Z'man Kodesh in Theory and in Practice
I often ponder a line from a British poem entitled “The Mask of Anarchy” which states:
“Rise like Lions after slumber
In unvanquishable number-
Shake your chains to earth like dew
Which in sleep had fallen on you
Ye are many-they are few.”
This poem, written by Percy Bysshe Shelley, speaks of freedom through nonviolence. Not only is this poem relevant in today’s political climate, in finding ways to bring positive change through nonviolence, but I also believe it rings true to the goals of our Z’man Kodesh program. It speaks to starting each day with motivation and vigor, like a lion: to quickly dispersing with sleep, seizing the moment to grow as people, and as a direct result, working to make the world a better place.
The Torah in Bereishit (19:27) states:
וַיַּשְׁכֵּ֥ם אַבְרָהָ֖ם בַּבֹּ֑קֶר אֶל־הַ֨מָּק֔וֹם אֲשֶׁר־עָ֥מַד שָׁ֖ם אֶת־פְּנֵ֥י ה"׃
Avraham got up early in the morning (and returned)
to the place where he had stood before G-d (in prayer).
In connecting this to our Z’man Kodesh program, it is important that just like Avraham and the words of Shelley, we too should start our day “Rising like lions after slumber.” In each one of our holy spaces, students are engaging with Jewish liturgy, taking on leadership roles, and accessing spirituality through multiple modalities of learning. This learning takes place first thing in the morning, and has the ability to set a positive tone for the day, inculcating students with a spiritual connection and a positive lens through which they can connect to their heritage. Here you will find information sharing the many wonderful programmatic opportunities in which our students are engaging each morning.
In practice, while Zoom can be challenging because of the lack of connectedness, our goals for the year are unwavering. In an effort to build a strong foundation rooted in prayer and/or spirituality, the staff encourages students to take on leadership roles in a variety of ways including leading parts of the tefilah service, making presentations relating to art museums they’ve visited, hearing from guest speakers about mental health, and engaging in journaling activities relating to the haggim. Students new to the school are learning foundational elements which give an overview of Judaism, its holidays, and its liturgy which will serve as a gateway into other Z’man Kodesh options in the future.
There are successes aplenty, and the hope is that we will continue to develop content in each Z’man Kodesh that empowers our students to learn and take action. Hopefully, in the coming weeks, a “Z’man Kodesh Council” will be formed, composed of students representing each Z’man Kodesh with the goal of sharing ideas, successes, and struggles in an effort to use student input to strengthen our program.
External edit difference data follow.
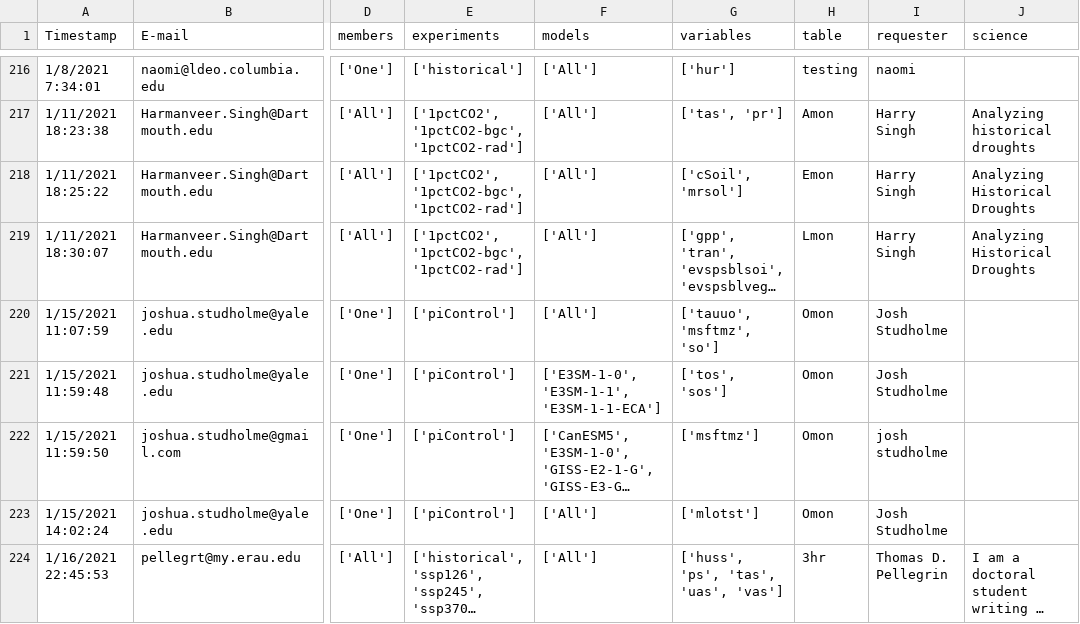
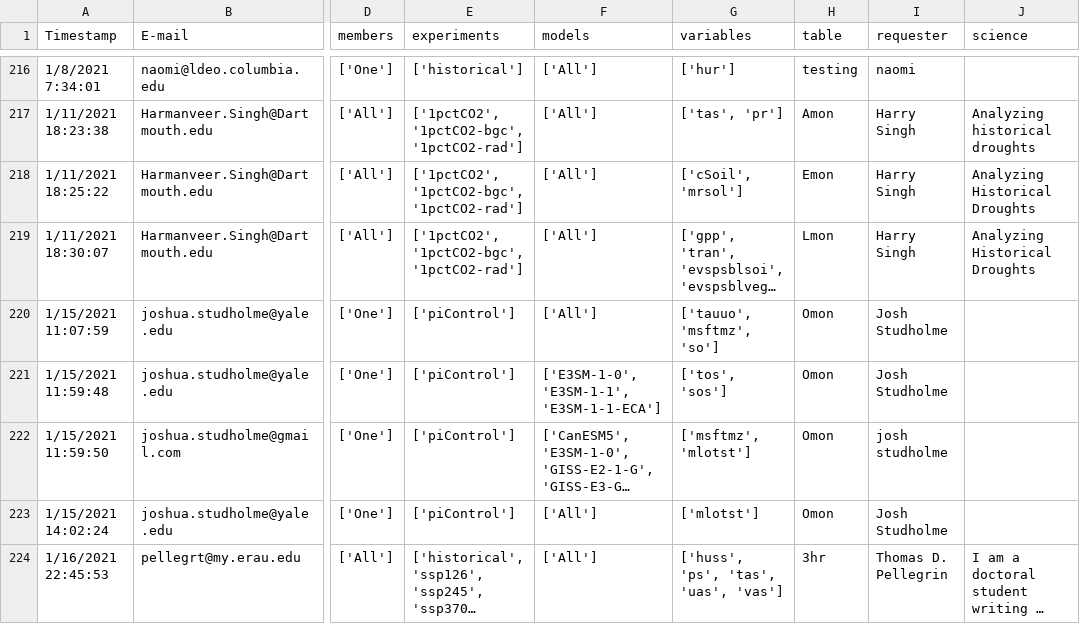
Before and after one commit to naomi-henderson/cmip6collect2, a CSV file: csv/requests.csv, drawn as a sheet; only a part is shown, gaps mark what is left out; long unchanged cells end in …; the diff covers the shown part only; the diff names each change by its address in the sheet, - before the commit and + after, or states it on an @@ line.

```diff
--- a/csv/requests.csv
+++ b/csv/requests.csv
-G222 (variables): ['msftmz']
+G222 (variables): ['msftmz', 'mlotst']
```
Also changed, not shown: 15 added rows and 3 edited cells elsewhere in this file, csv/error_codes.csv, 17 other files.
We hope to build confident and knowledgeable members of the Jewish community who connect in a variety of ways to their Judaism. But even further, we hope to continue to develop a sense of pride and understanding in our culture and heritage as well.
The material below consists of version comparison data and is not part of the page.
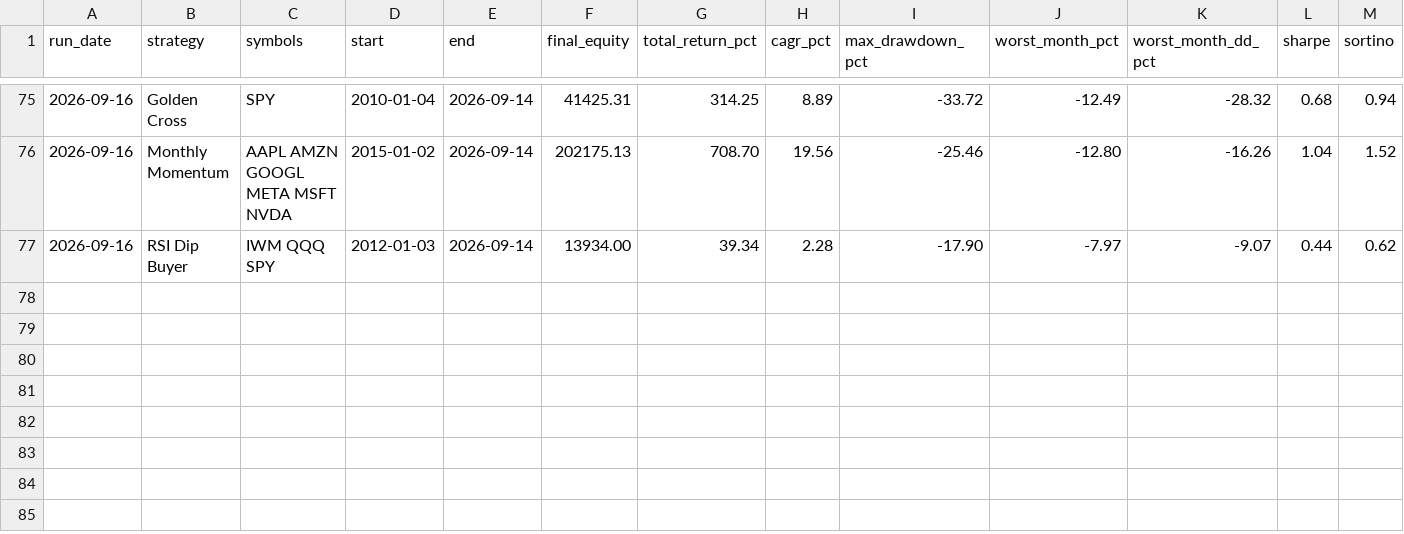
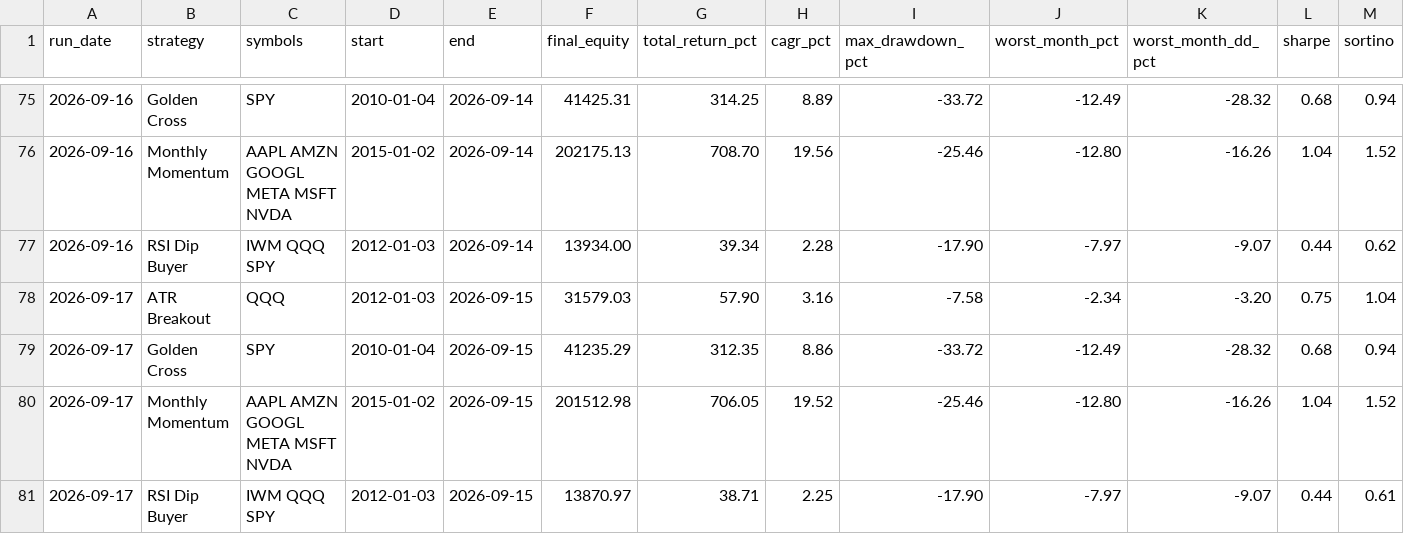
Before and after one commit to shanyukollipara/robinhood-agentic-backtester, a CSV file: results/history.csv, drawn as a sheet; only a part is shown, gaps mark what is left out; rows hold the shown columns only; the diff names each change by its address in the sheet, - before the commit and + after, or states it on an @@ line.

Commit message:
Daily backtest: results as of 2026-09-17

```diff
--- a/results/history.csv
+++ b/results/history.csv
+row 78: 2026-09-17 | ATR Breakout | QQQ | 2012-01-03 | 2026-09-15 | 31579.03 | 57.90 | 3.16 | -7.58 | -2.34 | -3.20 | 0.75 | 1.04
+row 79: 2026-09-17 | Golden Cross | SPY | 2010-01-04 | 2026-09-15 | 41235.29 | 312.35 | 8.86 | -33.72 | -12.49 | -28.32 | 0.68 | 0.94
+row 80: 2026-09-17 | Monthly Momentum | AAPL AMZN GOOGL META MSFT NVDA | 2015-01-02 | 2026-09-15 | 201512.98 | 706.05 | 19.52 | -25.46 | -12.80 | -16.26 | 1.04 | 1.52
+row 81: 2026-09-17 | RSI Dip Buyer | IWM QQQ SPY | 2012-01-03 | 2026-09-15 | 13870.97 | 38.71 | 2.25 | -17.90 | -7.97 | -9.07 | 0.44 | 0.61
```
Also changed, not shown: 1 other file.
Often, the word diversity is used in our community as a point of pride. As a pluralistic day school, we preach the importance of diversity and acceptance. Yet, through the eyes of students, they so often hear the word “diversity” and ask themselves, “How are we as a school of Jewish people a diverse population?” However, through Z’man Kodesh, one of our goals is to show the students that diversity can be viewed through many lenses. In the Mehitza Sephardi minyan for example, students are virtually visiting different synagogues all over the world. Each week they set their backgrounds to a specific synagogue, and pray in a different virtual location. After minyan they then have the privilege to hear from the rabbis in these communities and to learn what makes their community unique, as well as their strengths and their struggles. They are gaining a deeper appreciation for the “diversity” within their own religion, and finding out that their classmates’ families originate from all over the world, and each have unique customs and traditions. To hear from an individual who looks into the camera and states, “There are only 20 Jews in my country of 53 million. I make up 5% of the Jewish population,” forces the students to look outside of their bubble, and to realize that we are one people with many faces. We learn from our past to build our future. As the year progresses, the hope is that students will continue to learn prayers, connect to the service, grow in their spirituality, and to embrace a love of their Jewish culture and heritage while feeling empowered to take this knowledge out into the world and build a better tomorrow.